Global Pharmaceutical Merck Invests in Research Partnerships in Israel to Boost Innovation
Why ? Because : “Israel took third place in the “Innovation” category in the latest Global Competitiveness Ranking published by the World Economic Forum. Globally, the country ranks fourth in scientific activity and over the past ten years, six Israelis won the Nobel Prize in Chemistry”.
Merck in Israel
Global pharmaceutical Merck is increasingly counting on partnerships with Israeli biotech companies, as demonstrated by its cooperation with Metabomed and ChanBio, both of which joined the Merck Serono Israel Bioincubator. Merck is already cooperating with multiple Israeli start-up companies such as Qlight Nanotech, as well as research institutes such as the Weizmann Institute of Science as it seeks innovations that could become the basis for future products.
“The innovative landscape of Israel fits in perfectly with our ‘Living Innovation’ claim,” said Stefan Oschmann, Merck’s Executive Board member responsible for the Pharmaceuticals businesses, today at Merck’s site in Yavne, Israel. “In Israel we not only have a past which has led to some of Merck’s most important products like Rebif and Erbitux, but also a promising future because we continue to find very interesting and cutting-edge science and the support here in Israel to translate that science into products.”
Newly created company Metabomed and start-up company ChanBio last month joined the Merck Serono Israel Bioincubator in Yavne . The € 10 million MS Ventures Israel Bioincubator Fund is focused on pre-seed and seed opportunities originating in Israel. The Merck Serono Israel Bioincubator so far housed Neviah Genomics and Merck expects several more companies to enter.

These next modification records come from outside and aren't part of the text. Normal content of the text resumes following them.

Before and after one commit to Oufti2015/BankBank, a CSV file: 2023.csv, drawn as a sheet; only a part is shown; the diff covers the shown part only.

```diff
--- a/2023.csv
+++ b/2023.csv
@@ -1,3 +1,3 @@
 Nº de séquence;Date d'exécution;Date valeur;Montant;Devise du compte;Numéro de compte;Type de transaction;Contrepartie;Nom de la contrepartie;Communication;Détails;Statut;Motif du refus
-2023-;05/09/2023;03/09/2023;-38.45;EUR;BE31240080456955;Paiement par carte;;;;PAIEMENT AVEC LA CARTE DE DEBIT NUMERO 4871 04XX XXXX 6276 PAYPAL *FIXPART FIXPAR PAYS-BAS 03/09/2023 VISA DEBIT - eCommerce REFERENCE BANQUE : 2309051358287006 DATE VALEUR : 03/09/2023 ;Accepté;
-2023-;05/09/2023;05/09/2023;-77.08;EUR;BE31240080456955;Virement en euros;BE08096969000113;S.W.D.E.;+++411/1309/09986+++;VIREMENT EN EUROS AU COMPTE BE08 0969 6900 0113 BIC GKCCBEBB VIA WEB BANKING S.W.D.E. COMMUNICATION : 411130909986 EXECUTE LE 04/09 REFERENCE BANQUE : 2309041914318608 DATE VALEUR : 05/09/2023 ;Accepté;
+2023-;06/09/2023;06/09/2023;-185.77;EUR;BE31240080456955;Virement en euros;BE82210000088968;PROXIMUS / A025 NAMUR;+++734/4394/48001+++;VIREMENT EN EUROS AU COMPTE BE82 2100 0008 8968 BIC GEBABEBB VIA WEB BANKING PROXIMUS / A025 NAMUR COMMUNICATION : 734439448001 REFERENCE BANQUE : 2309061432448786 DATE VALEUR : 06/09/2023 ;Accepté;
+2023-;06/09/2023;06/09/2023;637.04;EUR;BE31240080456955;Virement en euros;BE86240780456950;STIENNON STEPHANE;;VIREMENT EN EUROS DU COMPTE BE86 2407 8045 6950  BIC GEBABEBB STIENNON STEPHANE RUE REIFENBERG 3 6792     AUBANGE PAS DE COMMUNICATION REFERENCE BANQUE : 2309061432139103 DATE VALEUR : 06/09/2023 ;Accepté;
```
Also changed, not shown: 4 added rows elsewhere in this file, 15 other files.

Metabomed focuses on research in the field of cancer metabolism and computational biology. Its founders besides others are from the Tel Aviv University and the Technion Israel Institute of Technology, both in Israel.
ChanBio will concentrate on the discovery of antibodies selective for ion channels considered to be significant therapeutic targets for the treatment of Multiple Sclerosis.
“Strategic investments in external innovation are a key component of our strategy,” Oschmann said. “Our MS Ventures fund demonstrates our commitment to creating long-term relationships with and tapping into the innovative entrepreneurial spirit of biotech companies.”
Last month, Merck raised its stake in Jerusalem-based company Qlight Nanotech and is currently considering whether to apply with selected Israeli partners for research grants in the Nofar program of Israel’s Ministry of Industry and Trade. This program, which for example was used as a basis to start Qlight Nanotech, has been designed by the Israeli government to support the industrial application of academic research. The projects Merck is considering applying for are in the field of high-tech materials.
A very recent example of joint R&D activity between Merck and Israel In the field of high-tech chemicals is the start-up company Qlight Nanotech. The company develops products for use in display technologies and energy-efficient lighting systems and just in September opened new laboratories to conduct further product-related research and development. Merck increased its original stake in this company last week.
Merck already announced that it would increase the 2013 and 2014 R&D budgets for its two divisions Performance Materials and Merck Millipore, while global R&D spending for its pharmaceuticals businesses would be close to the year-earlier level. In 2012, Merck spent a total of € 1.5 billion on R&D, equivalent to 14.1% of Group sales. 80% of that amount was attributable to pharmaceuticals and 20% to chemicals divisions.
Oschmann continued: “Israel has a quality education system and above-average intellectual capital. Compared with other countries, Israel has the highest concentration of scientists and engineers in the world. In addition, cooperation partners appreciate that Israeli scientists often work in a less conventional manner and are faster at implementing their results.”
Israel took third place in the “Innovation” category in the latest Global Competitiveness Ranking published by the World Economic Forum. Globally, the country ranks fourth in scientific activity and over the past ten years, six Israelis won the Nobel Prize in Chemistry.
On the pharmaceuticals side, Merck Serono, the biopharmaceutical division of Merck, earlier this month signed a memorandum of understanding with Israel biotech company Kadimastem, which develops human pluripotent stem cell-related products. The aim is to utilize their screening platform to characterize new compounds discovered as remyelinating agents for multiple sclerosis, but also to possibly extend the collaboration into research fields such as amyotrophic lateral sclerosis. This follows the signature of a previous agreement with Kadimastem in 2012.
Merck’s top selling drug Rebif® (2012 sales: € 1,893 million) for the treatment of multiple sclerosis has intellectual roots in Israel’s prestigious Weizmann Institute, as has Merck’s oncology drug Erbitux® (2012 sales: € 887 million).
In 2007, Merck was the first German and the first pharmaceutical and chemical company to sign the Global Enterprise Framework Collaboration Program of Israel’s Ministry of Industry and Trade. “This program gives us continuous support in identifying and creating new partnerships. In that framework we surely expect more in the upcoming future,” Oschmann said.